“As time wore on, we increasingly felt the need to make something that shook us out of the fog. Something rattly, loose and defiant that blew the cobwebs away. Music that we could imagine playing at a 2am festival slot.”
So say HousePlants, the exciting creative vision of two of Ireland’s most respected artists – Bell X1 frontman Paul Noonan and innovative atmospheric producer Daithí.
“Having made ‘Take The Wheel’ together for Daithí’s most recent record, I sent him a song last summer by way of a ‘Howaya?’, really, but also for his banger sensibilities!” says Noonan. “We began trading ideas with the idea that whatever we were doing was not ‘Take The Wheel’, that we go the other way and make music that was visceral and a release of sorts.”
Daithí picks up the thread. “It doesn’t feel like one of us featuring on the other’s music – it’s greater than the sum of its parts,” he says. “I’ve always worked as a solo producer so forming a band has been a lovely experience. There’s magic in seeing one of your ideas being worked on from a different point of view, sending music to someone you trust and having it return as a brand new piece of art. The more you work together on an idea, the further it goes until eventually you can’t see the seams. It’s something completely unique.”
Debut single ‘What’s With All The Pine?’ is peppered with playful observations courtesy of Noonan’s wandering mind, forever etching little mental notes during his many virtual appointments across the past year. Noonan considers the track “an attempt to speak to one of the phenomena of this time; the sometimes soul-crushing Zoom calls, the efforts to convey a certain taste or togetherness with our backgrounds – while all around us is going to shit! – having a snoop, an interest in others’ private spaces and a certain judgy-ness around it all.”
For both artists, the project represents reclamation amidst a significantly difficult era for creative souls across Ireland and beyond. “There’s a community of music makers who mainly see each other at gigs and nights like the Choice Music Prize that feels somewhat atomised in the void of lockdown,” he says. “One of the nicer things about this time is that artists have been checking in on each other. It feels like lots of people are doing what we did.”

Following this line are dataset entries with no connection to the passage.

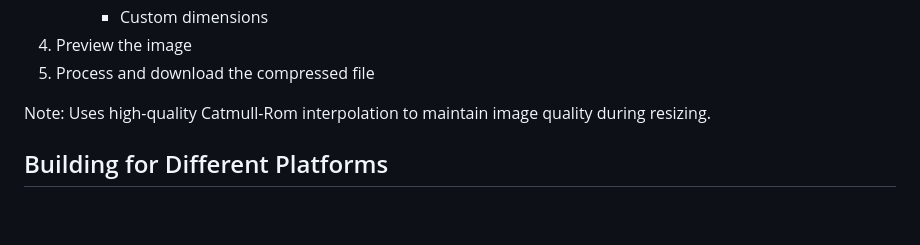
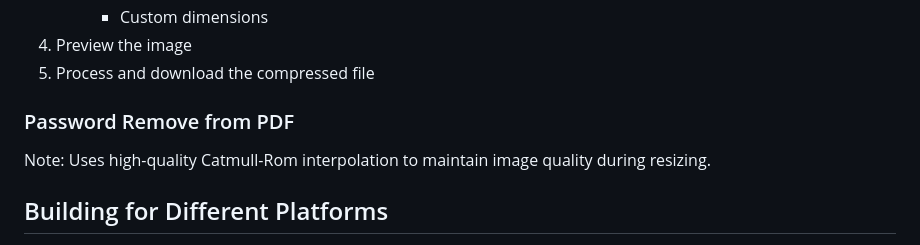
Before and after one commit to rtvkiz/lovepdf, a Markdown page: README.md, the part around the change. Drawn GitHub-style; blank space fills up the shorter version.

Commit message:
udpate README.md

```diff
--- a/README.md
+++ b/README.md
@@ -114,6 +114,8 @@ AUTH_USERNAME=admin AUTH_PASSWORD=secretpass ./lovepdf
      - Custom dimensions
 4. Preview the image
 5. Process and download the compressed file
+
+### Password Remove from PDF
 
 Note: Uses high-quality Catmull-Rom interpolation to maintain image quality during resizing.
 
```
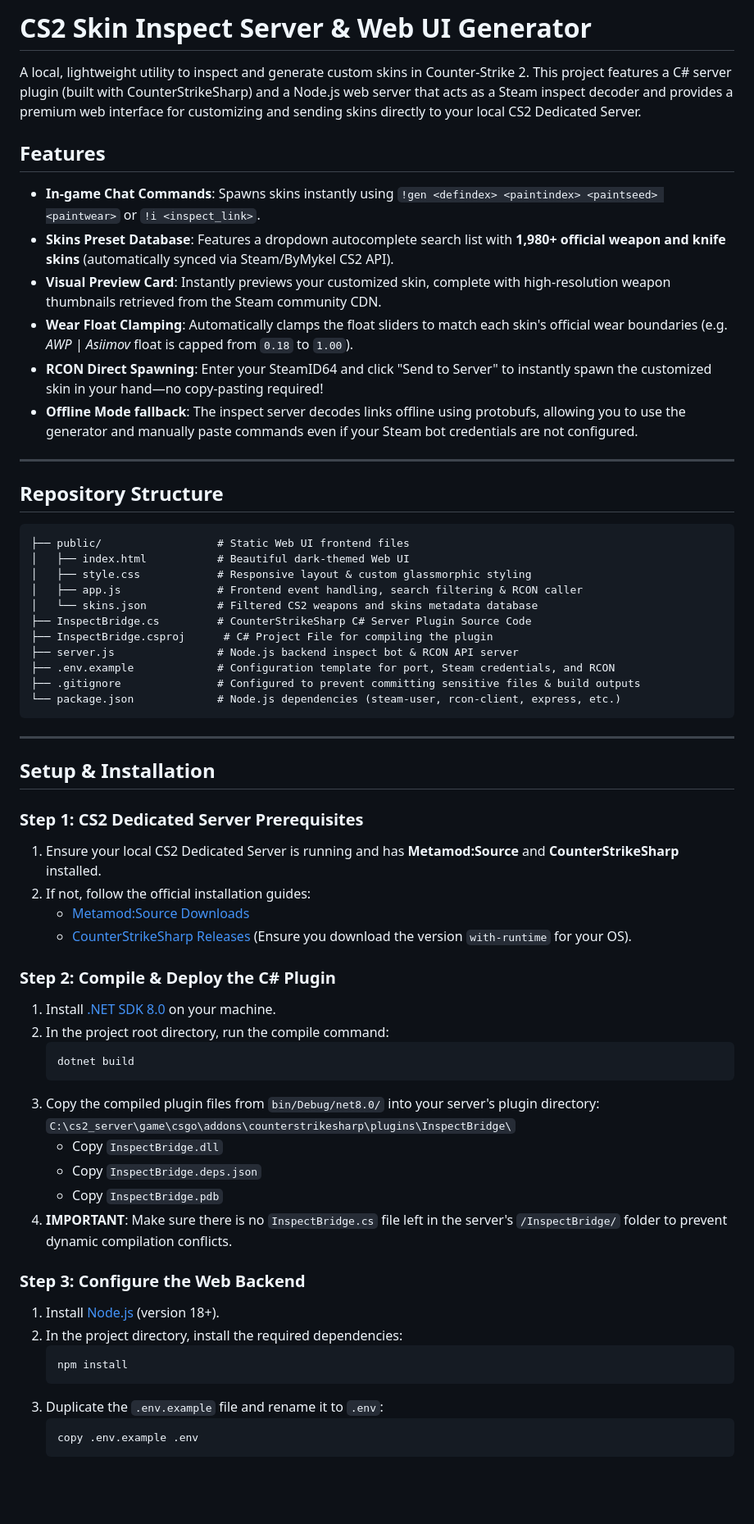
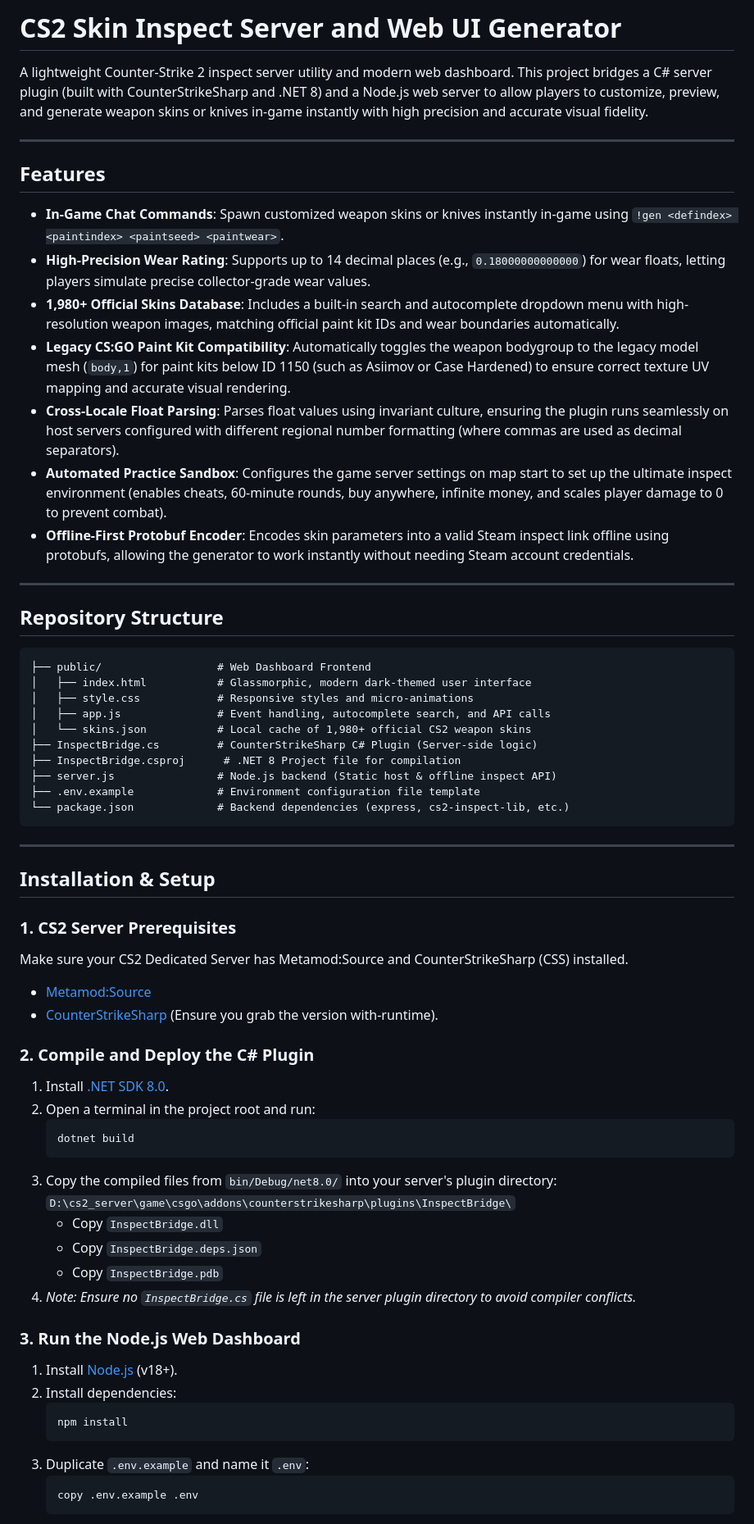
Before and after one commit to rakhargo/cs2_skin_server, a Markdown page: README.md, the part around one of its changes. Shown at 82% size. GitHub-like rendering; blank space fills up the shorter version.

Commit message:
docs: sync README with recent features and parsing fixes
- Update documentation to include 14-decimal float precision support.
- Document legacy CS:GO paint kit compatibility and locale-agnostic
  float parsing as key features.
- Update installation instructions and standardize connection examples.

````diff
--- a/README.md
+++ b/README.md
@@ -1,64 +1,65 @@
-# CS2 Skin Inspect Server & Web UI Generator
+# CS2 Skin Inspect Server and Web UI Generator
 
-A local, lightweight utility to inspect and generate custom skins in Counter-Strike 2. This project features a C# server plugin (built with CounterStrikeSharp) and a Node.js web server that acts as a Steam inspect decoder and provides a premium web interface for customizing and sending skins directly to your local CS2 Dedicated Server.
+A lightweight Counter-Strike 2 inspect server utility and modern web dashboard. This project bridges a C# server plugin (built with CounterStrikeSharp and .NET 8) and a Node.js web server to allow players to customize, preview, and generate weapon skins or knives in-game instantly with high precision and accurate visual fidelity.
+
+---
 
 ## Features
 
-- **In-game Chat Commands**: Spawns skins instantly using `!gen <defindex> <paintindex> <paintseed> <paintwear>` or `!i <inspect_link>`.
-- **Skins Preset Database**: Features a dropdown autocomplete search list with **1,980+ official weapon and knife skins** (automatically synced via Steam/ByMykel CS2 API).
-- **Visual Preview Card**: Instantly previews your customized skin, complete with high-resolution weapon thumbnails retrieved from the Steam community CDN.
-- **Wear Float Clamping**: Automatically clamps the float sliders to match each skin's official wear boundaries (e.g. *AWP | Asiimov* float is capped from `0.18` to `1.00`).
-- **RCON Direct Spawning**: Enter your SteamID64 and click "Send to Server" to instantly spawn the customized skin in your hand—no copy-pasting required!
-- **Offline Mode fallback**: The inspect server decodes links offline using protobufs, allowing you to use the generator and manually paste commands even if your Steam bot credentials are not configured.
+* **In-Game Chat Commands**: Spawn customized weapon skins or knives instantly in-game using `!gen <defindex> <paintindex> <paintseed> <paintwear>`.
+* **High-Precision Wear Rating**: Supports up to 14 decimal places (e.g., `0.18000000000000`) for wear floats, letting players simulate precise collector-grade wear values.
+* **1,980+ Official Skins Database**: Includes a built-in search and autocomplete dropdown menu with high-resolution weapon images, matching official paint kit IDs and wear boundaries automatically.
+* **Legacy CS:GO Paint Kit Compatibility**: Automatically toggles the weapon bodygroup to the legacy model mesh (`body,1`) for paint kits below ID 1150 (such as Asiimov or Case Hardened) to ensure correct texture UV mapping and accurate visual rendering.
+* **Cross-Locale Float Parsing**: Parses float values using invariant culture, ensuring the plugin runs seamlessly on host servers configured with different regional number formatting (where commas are used as decimal separators).
+* **Automated Practice Sandbox**: Configures the game server settings on map start to set up the ultimate inspect environment (enables cheats, 60-minute rounds, buy anywhere, infinite money, and scales player damage to 0 to prevent combat).
+* **Offline-First Protobuf Encoder**: Encodes skin parameters into a valid Steam inspect link offline using protobufs, allowing the generator to work instantly without needing Steam account credentials.
 
 ---
 
 ## Repository Structure
 
 ```text
-├── public/                  # Static Web UI frontend files
-│   ├── index.html           # Beautiful dark-themed Web UI
-│   ├── style.css            # Responsive layout & custom glassmorphic styling
-│   ├── app.js               # Frontend event handling, search filtering & RCON caller
-│   └── skins.json           # Filtered CS2 weapons and skins metadata database
-├── InspectBridge.cs         # CounterStrikeSharp C# Server Plugin Source Code
-├── InspectBridge.csproj      # C# Project File for compiling the plugin
-├── server.js                # Node.js backend inspect bot & RCON API server
-├── .env.example             # Configuration template for port, Steam credentials, and RCON
-├── .gitignore               # Configured to prevent committing sensitive files & build outputs
-└── package.json             # Node.js dependencies (steam-user, rcon-client, express, etc.)
+├── public/                  # Web Dashboard Frontend
+│   ├── index.html           # Glassmorphic, modern dark-themed user interface
+│   ├── style.css            # Responsive styles and micro-animations
+│   ├── app.js               # Event handling, autocomplete search, and API calls
+│   └── skins.json           # Local cache of 1,980+ official CS2 weapon skins
+├── InspectBridge.cs         # CounterStrikeSharp C# Plugin (Server-side logic)
+├── InspectBridge.csproj      # .NET 8 Project file for compilation
+├── server.js                # Node.js backend (Static host & offline inspect API)
+├── .env.example             # Environment configuration file template
+└── package.json             # Backend dependencies (express, cs2-inspect-lib, etc.)
 ```
 
 ---
 
-## Setup & Installation
+## Installation & Setup
 
-### Step 1: CS2 Dedicated Server Prerequisites
-1. Ensure your local CS2 Dedicated Server is running and has **Metamod:Source** and **CounterStrikeSharp** installed.
-2. If not, follow the official installation guides:
-   - [Metamod:Source Downloads](https://www.metamodsource.net/downloads.php?branch=master)
-   - [CounterStrikeSharp Releases](https://github.com/roflmuffin/CounterStrikeSharp/releases) (Ensure you download the version `with-runtime` for your OS).
+### 1. CS2 Server Prerequisites
+Make sure your CS2 Dedicated Server has Metamod:Source and CounterStrikeSharp (CSS) installed.
+* [Metamod:Source](https://www.metamodsource.net/downloads.php?branch=master)
+* [CounterStrikeSharp](https://github.com/roflmuffin/CounterStrikeSharp/releases) (Ensure you grab the version with-runtime).
 
-### Step 2: Compile & Deploy the C# Plugin
-1. Install [.NET SDK 8.0](https://dotnet.microsoft.com/download/dotnet/8.0) on your machine.
-2. In the project root directory, run the compile command:
+### 2. Compile and Deploy the C# Plugin
+1. Install [.NET SDK 8.0](https://dotnet.microsoft.com/download/dotnet/8.0).
+2. Open a terminal in the project root and run:
    ```bash
    dotnet build
    ```
-3. Copy the compiled plugin files from `bin/Debug/net8.0/` into your server's plugin directory:
-   `C:\cs2_server\game\csgo\addons\counterstrikesharp\plugins\InspectBridge\`
-   - Copy `InspectBridge.dll`
-   - Copy `InspectBridge.deps.json`
-   - Copy `InspectBridge.pdb`
-4. **IMPORTANT**: Make sure there is no `InspectBridge.cs` file left in the server's `/InspectBridge/` folder to prevent dynamic compilation conflicts.
+3. Copy the compiled files from `bin/Debug/net8.0/` into your server's plugin directory:
+   `D:\cs2_server\game\csgo\addons\counterstrikesharp\plugins\InspectBridge\`
+   * Copy `InspectBridge.dll`
+   * Copy `InspectBridge.deps.json`
+   * Copy `InspectBridge.pdb`
+4. *Note: Ensure no `InspectBridge.cs` file is left in the server plugin directory to avoid compiler conflicts.*
 
-### Step 3: Configure the Web Backend
-1. Install [Node.js](https://nodejs.org/) (version 18+).
-2. In the project directory, install the required dependencies:
+### 3. Run the Node.js Web Dashboard
+1. Install [Node.js](https://nodejs.org/) (v18+).
+2. Install dependencies:
    ```bash
    npm install
    ```
-3. Duplicate the `.env.example` file and rename it to `.env`:
+3. Duplicate `.env.example` and name it `.env`:
    ```bash
    copy .env.example .env
    ```
````
Also changed, not shown: other parts of README.md (+17 -21 lines).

That sense of camaraderie and community is hard-wired into the music of HousePlants. A new tribe for modern times. All welcome.